**The problem**
Going through the entries below, tally the lines that hold the word "cursor" and state the result alone.

**Data supplied**
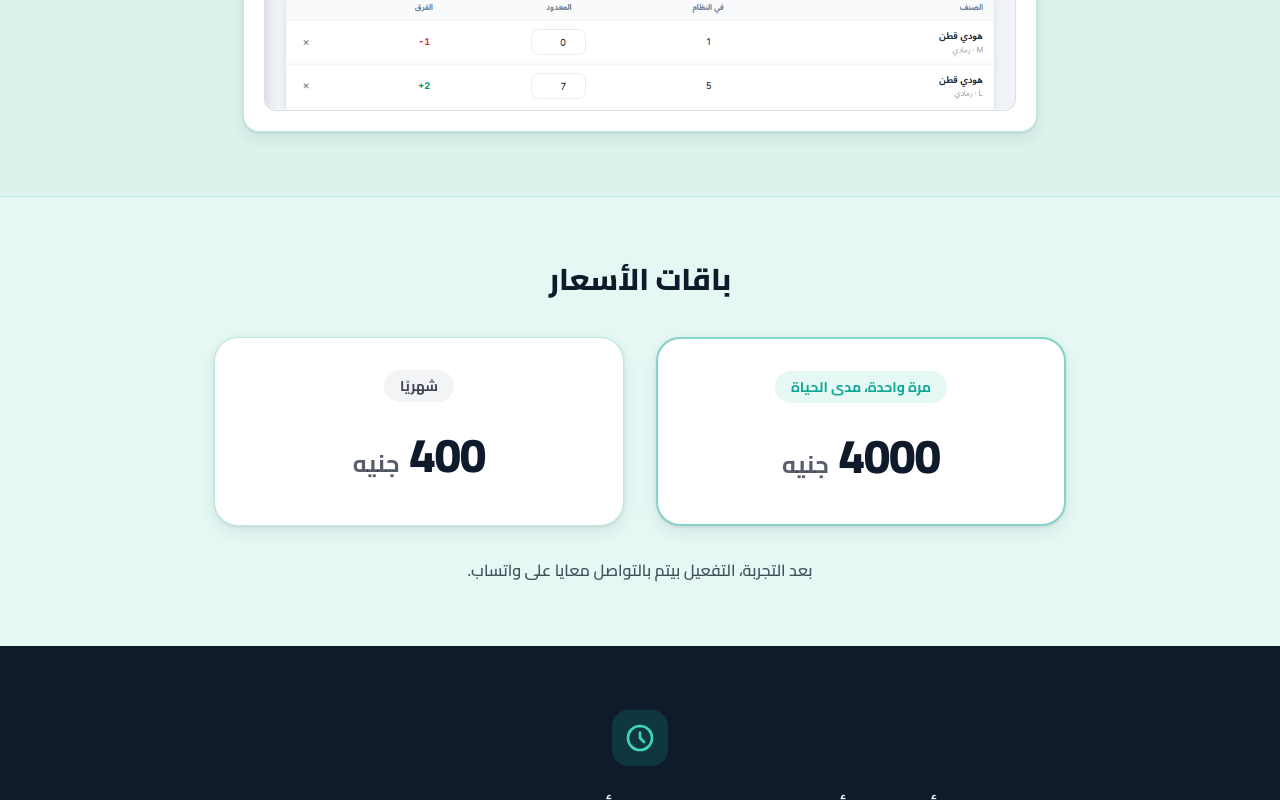
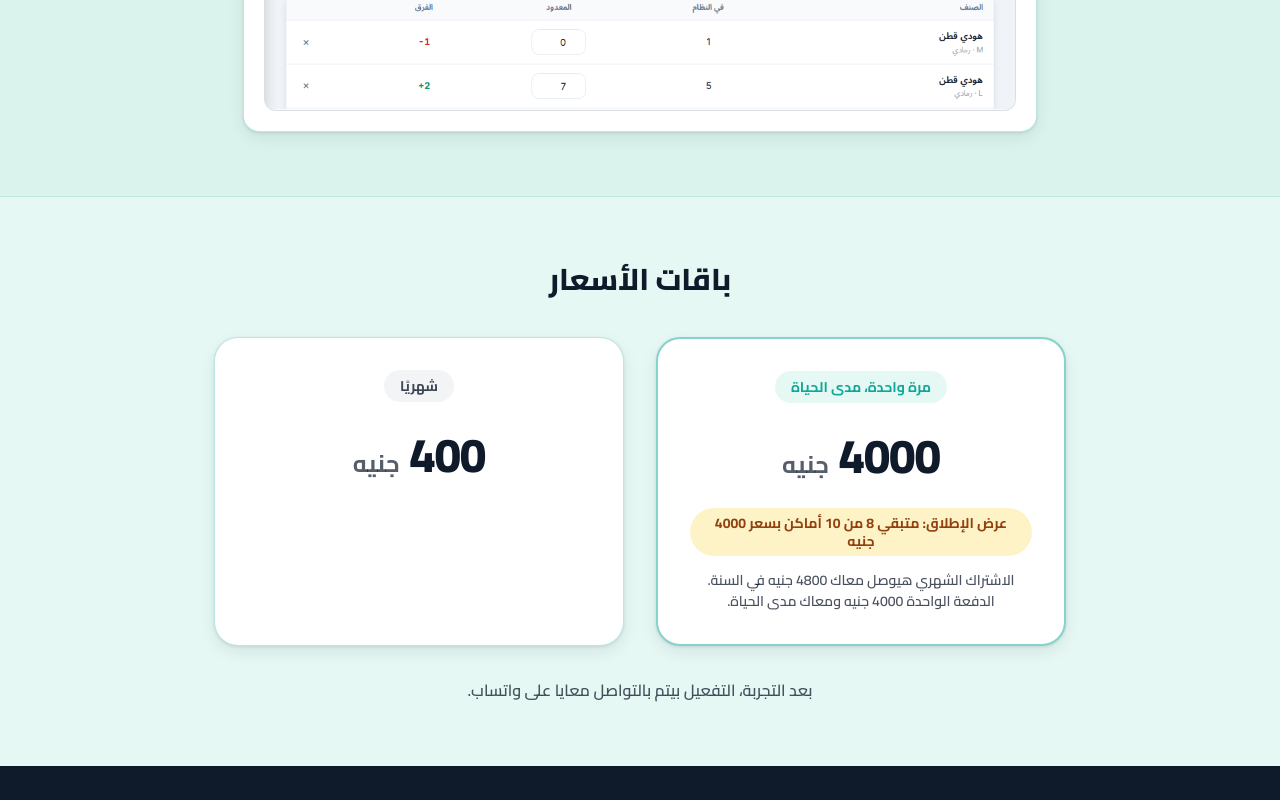
Before and after one commit to maro-devv/sellzy-releases, a plain HTML site: page docs/index.html in a window 1280 px wide. Shown: the part 2000-2800 px from the top of the page. Drawn offline with Linux system fonts and the light colour scheme.

Commit message:
Target clothing shops, raise download CTA priority, add pricing anchor and founding offer

```diff
--- a/docs/app.js
+++ b/docs/app.js
@@ -17,8 +17,20 @@
     return Number(n).toLocaleString('en-US', { useGrouping: false });
   }
   document.querySelectorAll('[data-price]').forEach(function (el) {
-    el.textContent = formatPrice(el.getAttribute('data-price') === 'lifetime' ? C.PRICE_LIFETIME : C.PRICE_MONTHLY);
+    var key = el.getAttribute('data-price');
+    var value = key === 'lifetime' ? C.PRICE_LIFETIME : key === 'yearly' ? C.PRICE_MONTHLY * 12 : C.PRICE_MONTHLY;
+    el.textContent = formatPrice(value);
   });
+
+  // ---------- Founding-offer scarcity badge (lifetime price card) ----------
+  var foundingBadge = document.getElementById('founding-badge');
+  if (foundingBadge) {
+    var foundingRemaining = C.FOUNDING_OFFER_TOTAL - C.FOUNDING_OFFER_SOLD;
+    if (foundingRemaining > 0) {
+      foundingBadge.textContent = 'عرض الإطلاق: متبقي ' + foundingRemaining + ' من ' + C.FOUNDING_OFFER_TOTAL + ' أماكن بسعر ' + formatPrice(C.PRICE_LIFETIME) + ' جنيه';
+      foundingBadge.hidden = false;
+    }
+  }
 
   // ---------- Download: never intercepted, only reveals the inline confirmation ----------
   var notice = document.getElementById('win-notice');
--- a/docs/config.js
+++ b/docs/config.js
@@ -11,5 +11,9 @@ window.SELLZY_CONFIG = {
   RELEASE_ASSET_NAME: 'SellzySetup.exe',
 
   PRICE_LIFETIME: 4000,
-  PRICE_MONTHLY: 400
+  PRICE_MONTHLY: 400,
+
+  // Manual counters, not connected to any payment system — Marwan updates FOUNDING_OFFER_SOLD by hand after each lifetime sale closes.
+  FOUNDING_OFFER_TOTAL: 10,
+  FOUNDING_OFFER_SOLD: 2
 };
--- a/docs/index.html
+++ b/docs/index.html
@@ -3,13 +3,13 @@
 <head>
   <meta charset="UTF-8">
   <meta name="viewport" content="width=device-width, initial-scale=1">
-  <title>سيلزي — برنامج كاشير ومخزون لمحلك</title>
+  <title>سيلزي — كاشير ومخزون لمحلات الملابس</title>
   <meta name="description" content="سيلزي برنامج كاشير ومخزون بيشتغل على ويندوز من غير إنترنت. جرّبه 10 أيام مجانًا.">
   <meta name="theme-color" content="#E6F8F4">
 
   <meta property="og:type" content="website">
   <meta property="og:locale" content="ar_EG">
-  <meta property="og:title" content="سيلزي — برنامج كاشير ومخزون لمحلك">
+  <meta property="og:title" content="سيلزي — كاشير ومخزون لمحلات الملابس">
   <meta property="og:description" content="بيشتغل على ويندوز من غير إنترنت. جرّبه 10 أيام مجانًا.">
   <!-- Absolute URL on purpose: link-preview crawlers don't run JS. The only URL outside config.js. -->
   <meta property="og:image" content="https://maro-devv.github.io/sellzy-releases/img/hero_pos_full.png">
@@ -64,7 +64,7 @@
       <div class="hero__inner">
         <div class="hero__text" data-dl-scope>
           <img src="img/logo-mark-256.png" width="64" height="64" alt="شعار سيلزي" class="hero__logo">
-          <h1 class="hero__title">سيلزي — برنامج كاشير ومخزون لمحلك</h1>
+          <h1 class="hero__title">سيلزي — برنامج كاشير ومخزون لمحل الملابس بتاعك</h1>
           <p class="hero__sub">بيشتغل على ويندوز من غير إنترنت. جرّبه 10 أيام مجانًا.</p>
 
           <p class="notice" id="win-notice" hidden>
@@ -197,6 +197,8 @@
           <div class="price price--main">
             <span class="price__tag">مرة واحدة، مدى الحياة</span>
             <div class="price__num"><span data-price="lifetime"></span> <span class="price__cur">جنيه</span></div>
+            <span class="price__badge" id="founding-badge" hidden></span>
+            <p class="price__savings">الاشتراك الشهري هيوصل معاك <span data-price="yearly"></span> جنيه في السنة. الدفعة الواحدة <span data-price="lifetime"></span> جنيه ومعاك مدى الحياة.</p>
           </div>
           <div class="price">
             <span class="price__tag">شهريًا</span>
--- a/docs/style.css
+++ b/docs/style.css
@@ -54,10 +54,11 @@ button { font: inherit; color: inherit; cursor: pointer; }
   transition: background-color .15s, transform .1s;
 }
 .btn:active { transform: scale(.97); }
-.btn--download { background: var(--mint); }
+/* Primary CTA: solid fill, bolder weight. Secondary (WhatsApp): light fill + outline, same footprint. */
+.btn--download { background: var(--mint); font-weight: 800; }
 .btn--download:hover { background: var(--mint-dark); }
-.btn--wa { background: var(--wa); }
-.btn--wa:hover { background: var(--wa-dark); }
+.btn--wa { background: #fff; color: var(--wa-dark); border: 2px solid var(--wa); box-shadow: var(--shadow-sm); }
+.btn--wa:hover { background: rgb(37 211 102 / .08); border-color: var(--wa-dark); }
 .btn:focus-visible, .zoom:focus-visible, summary:focus-visible, .lightbox__close:focus-visible {
   outline: 3px solid var(--navy); outline-offset: 2px;
 }
@@ -162,6 +163,8 @@ button { font: inherit; color: inherit; cursor: pointer; }
 .price--main .price__tag { background: var(--bg); color: var(--mint); }
 .price__num { font-size: 40px; line-height: 1.2; font-weight: 800; letter-spacing: -.025em; }
 .price__cur { font-size: 22px; font-weight: 700; color: rgb(15 26 43 / .7); letter-spacing: 0; }
+.price__badge { display: inline-block; margin-top: 12px; padding: 6px 16px; border-radius: 999px; background: #FEF3C7; color: #92400E; font-size: 12.5px; line-height: 18px; font-weight: 700; }
+.price__savings { margin-top: 12px; font-size: 13px; line-height: 1.5; font-weight: 600; color: rgb(15 26 43 / .75); }
 .pricing__note { margin-top: 16px; padding: 12px; text-align: center; background: #fff; border: 1px solid var(--card-border); border-radius: 12px; font-size: 14px; font-weight: 600; color: var(--navy); box-shadow: var(--card-shadow); }
 
 /* ---------- Free trial ---------- */
@@ -281,6 +284,8 @@ button { font: inherit; color: inherit; cursor: pointer; }
   .price__tag { margin-bottom: 24px; }
   .price__num { font-size: 48px; margin-bottom: 8px; }
   .price__cur { font-size: 24px; }
+  .price__badge { font-size: 14px; margin-top: 16px; }
+  .price__savings { font-size: 14px; margin-top: 14px; }
   .pricing__note { margin: 0; padding: 0; background: none; border: 0; box-shadow: none; font-size: 16px; color: rgb(15 26 43 / .75); }
 
   /* Trial */
```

**Output for this task**
3